One aspect of frisbee that appeals to Walston is the emphasis on sportsmanship. To encourage fairness and a positive attitude, the concept of spirit of the game is an integral part of the sport. “There’s this thing called spirit of the game, where the emphasis is about enjoying playing and enjoying each other and having good sportsmanship, which creates a good culture within your team and a lot of friendships between teams,” Walston said.

Spirit of the game can be implemented in many different ways. “At some tournaments you give spirit awards, where after a game the whole team or the coach decides on one of the other players and gives them a disc or some sort of prize for having good spirit,” he said. Sportsmanship is encouraged throughout the whole season, not just at tournaments. 

 “During the regular season after a game you rate the opponent’s spirit, like how good of people they were doing the game basically,” said Walston. There are no referees, which also encourages good sportsmanship. “It’s a self-officiated sport so you get to call your own fouls and after a foul call you discuss it with the opponents what you thought happened, if you think there’s a foul and you resolve it that way,” Walston said. This practice is also in place for college teams. 

College frisbee is all club, but that doesn’t mean it’s not competitive. Carleton has six teams in total, with their men’s Division I program ranked as a top 15 team in the US.  “The teams have a lot more depth than in high school and other youth teams. It’s a lot more athletic and experienced people, which just raises the game and the level of play overall,” Walston said. 

The team is together at least five days a week either for practice or workouts. “It is pretty intense in the winter and fall. The main season is the spring, so in the winter and fall it’s [practice] two days a week for probably two hours and workouts three other days a week. In the spring it’s [practice] five days a week for two hours with tournaments on many weekends,” said Walston.
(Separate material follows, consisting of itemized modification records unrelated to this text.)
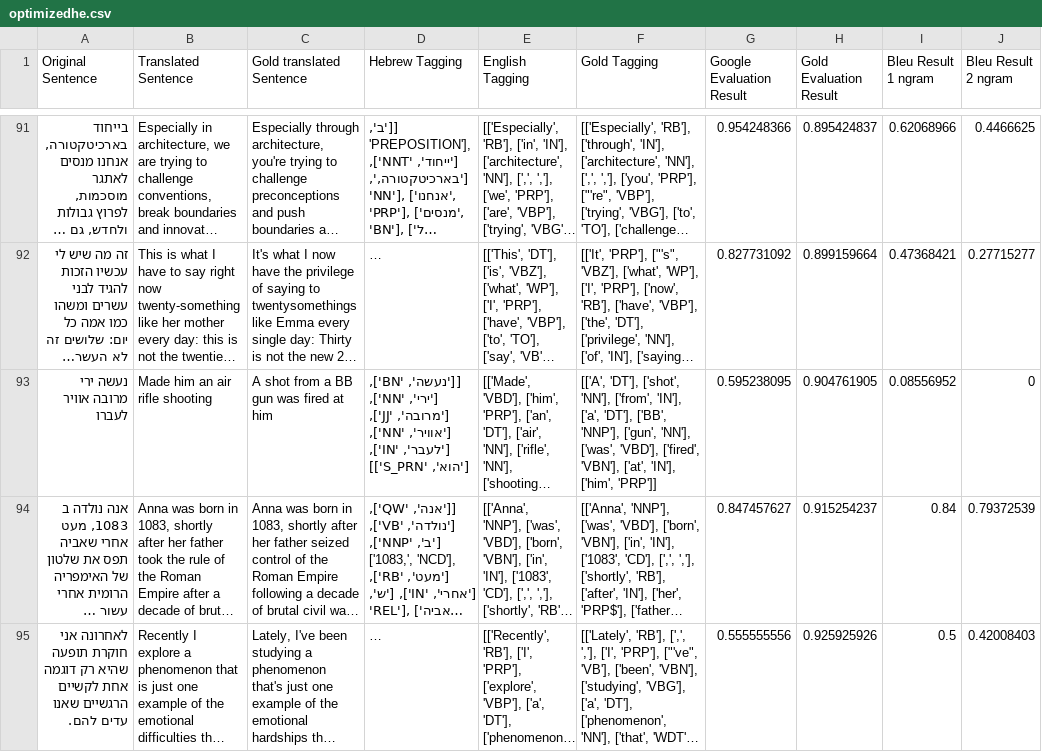
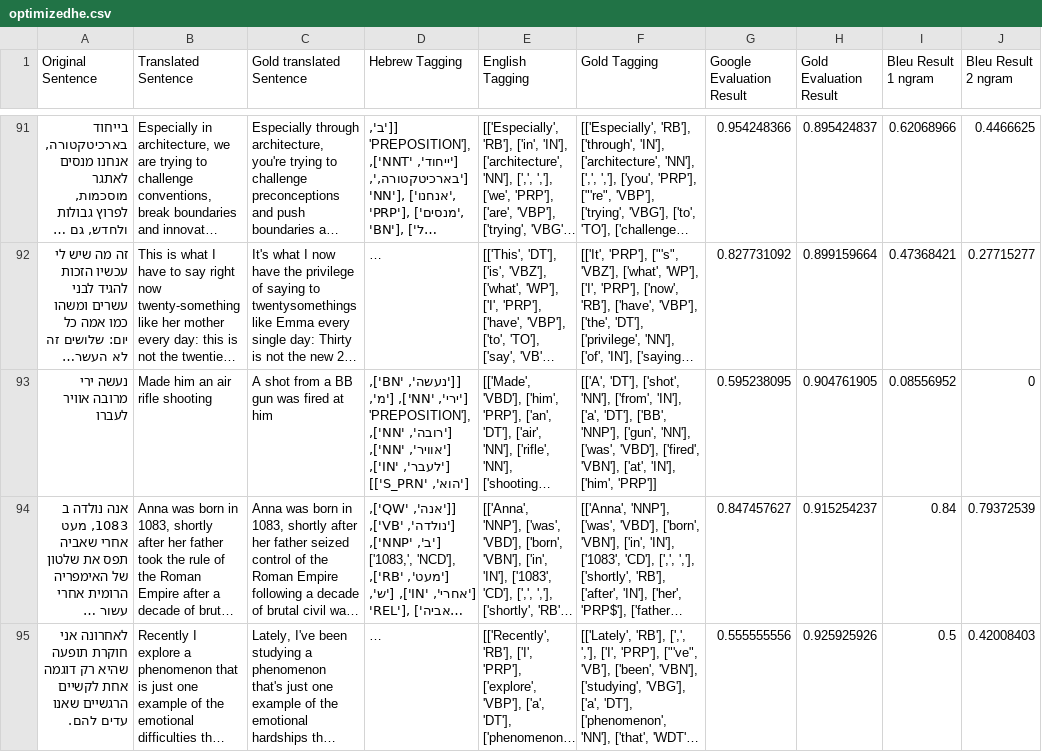
Before and after one commit to ortikimi/GoogleTranslateEval, a CSV file: TranslateEstimator/evaluation/optimizedhe.csv, drawn as a sheet; only a part is shown, gaps mark what is left out; long unchanged cells end in …; the diff names each change by its address in the sheet, - before the commit and + after, or states it on an @@ line.

```diff
--- a/TranslateEstimator/evaluation/optimizedhe.csv
+++ b/TranslateEstimator/evaluation/optimizedhe.csv
-D93 (Hebrew Tagging): …['ירי', 'NN'], ['מרובה', 'JJ'], ['אוויר', 'NN'],…
+D93 (Hebrew Tagging): …['ירי', 'NN'], ['מ', 'PREPOSITION'], ['רובה', 'NN'], ['אוויר', 'NN'],…
```
Also changed, not shown: TranslateEstimator/evaluation/translatedhe.csv, 1 other file.
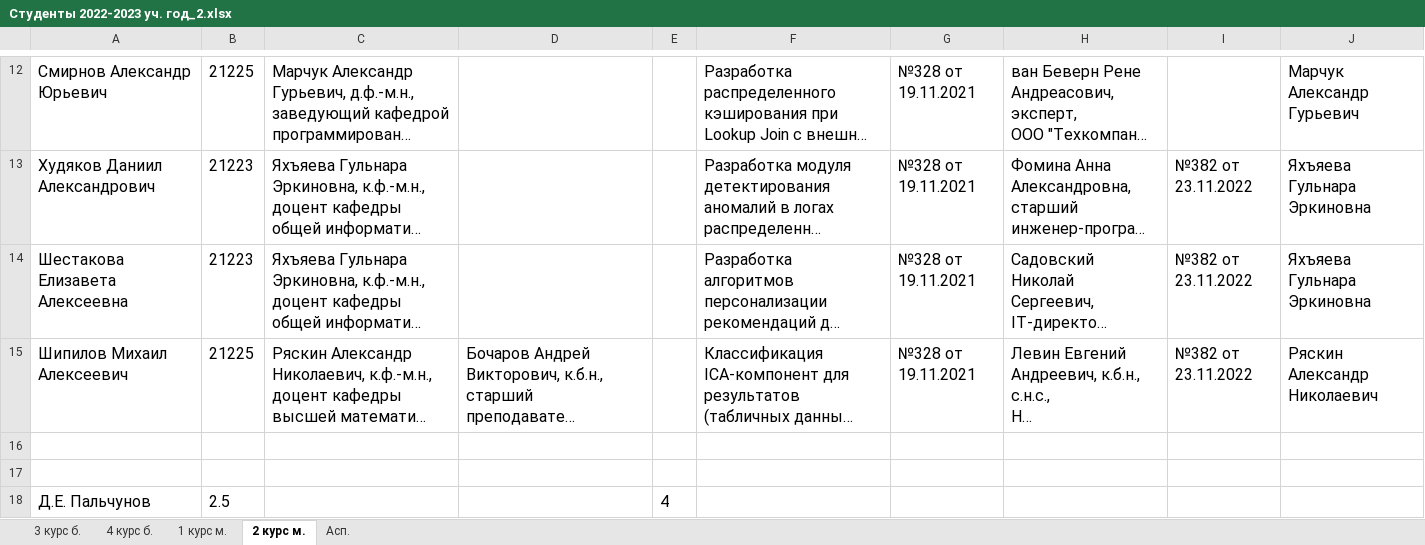
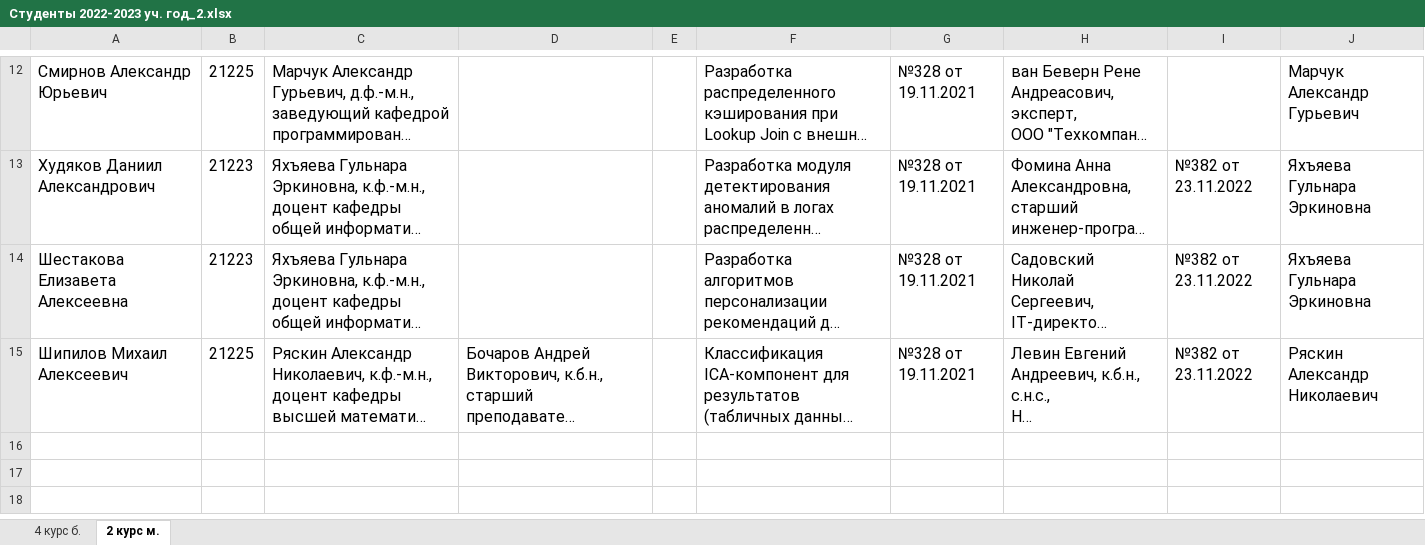
Before and after one commit to chernsvetl/hepler, an Excel workbook: tables/bachelors/3rd_course/Cтуденты 2022-2023 уч. год_2.xlsx, sheet 2 курс м., drawn as a sheet; only a part is shown, gaps mark what is left out; long unchanged cells end in …; values as stored, in another font and other column widths than the file's, no borders; the diff names each change by its address in the sheet, - before the commit and + after, or states it on an @@ line.

```diff
--- a/tables/bachelors/3rd_course/Cтуденты 2022-2023 уч. год_2.xlsx (sheet 2 курс м.)
+++ b/tables/bachelors/3rd_course/Cтуденты 2022-2023 уч. год_2.xlsx (sheet 2 курс м.)
-sheet tab: 3 курс б.
-sheet tab: 1 курс м.
-sheet tab: Асп.
-row 16: (empty)
-row 17: (empty)
-row 18: Д.Е. Пальчунов | 2.5 |  |  | 4
```
Also changed, not shown: sheet 4 курс б., tables/masters/1st_course/modeling_and_data_analysis/Cтуденты 2022-2023 уч. год.xlsx, tables/masters/1st_course/modeling_and_data_analysis/Cтуденты 2022-2023 уч. год_2.xlsx, 26 other files.
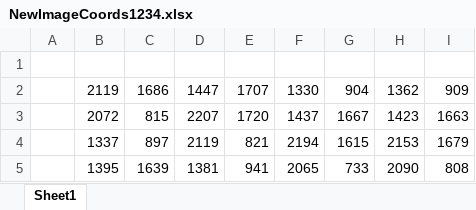
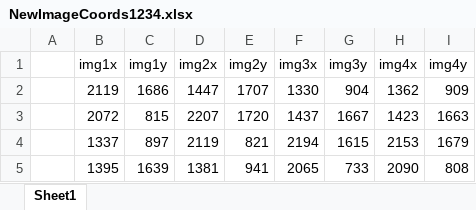
Before and after one commit to VarshaRagavendran/U-TRACKR, an Excel workbook: beta/matlab/data/NewImageCoords1234.xlsx, sheet Sheet1, drawn as a sheet; values as stored, in another font and other column widths than the file's, no borders; the diff names each change by its address in the sheet, - before the commit and + after, or states it on an @@ line.

Commit message:
extract data from new data file

```diff
--- a/beta/matlab/data/NewImageCoords1234.xlsx (sheet Sheet1)
+++ b/beta/matlab/data/NewImageCoords1234.xlsx (sheet Sheet1)
-row 1: (empty)
+row 1:  | img1x | img1y | img2x | img2y | img3x | img3y | img4x | img4y
```
Also changed, not shown: 6 other files.
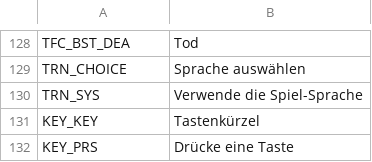
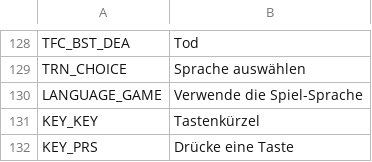
Before and after one commit to algernon-A/TransferController, a CSV file: Translations/de-DE.csv, drawn as a sheet; only a part is shown, gaps mark what is left out.

```diff
--- a/Translations/de-DE.csv
+++ b/Translations/de-DE.csv
@@ -129,3 +129,3 @@
 "TRN_CHOICE","Sprache auswählen"
-"TRN_SYS","Verwende die Spiel-Sprache"
+"LANGUAGE_GAME","Verwende die Spiel-Sprache"
 "KEY_KEY","Tastenkürzel"
```
Also changed, not shown: Translations/en-EN.csv, Translations/es-ES.csv, 25 other files.
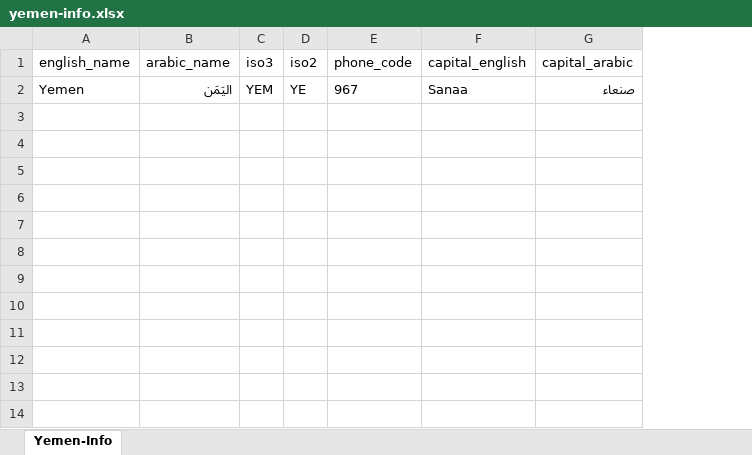
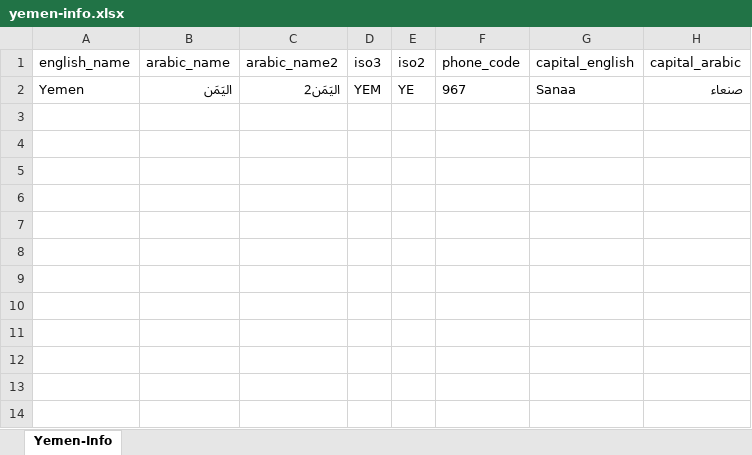
Before and after one commit to YemenOpenSource/Yemen-info, an Excel workbook: automated/yemen-info.xlsx, sheet Yemen-Info, drawn as a sheet; only a part is shown; values as stored, in another font and other column widths than the file's, no borders; the diff names each change by its address in the sheet, - before the commit and + after, or states it on an @@ line.

```diff
--- a/automated/yemen-info.xlsx (sheet Yemen-Info)
+++ b/automated/yemen-info.xlsx (sheet Yemen-Info)
+column C (arabic_name2), row 2: اليَمَن2
```
Also changed, not shown: 7 other files.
Walston will try out for their men’s Division I team in the fall, as there is no official recruiting process because it is not a National Collegiate Athletics Association (NCAA) division sport. He’s feeling stressed but isn’t worried about his chances of making the team. “I’m irrationally stressed about the tryouts. I think I have a pretty good shot to make it,” he said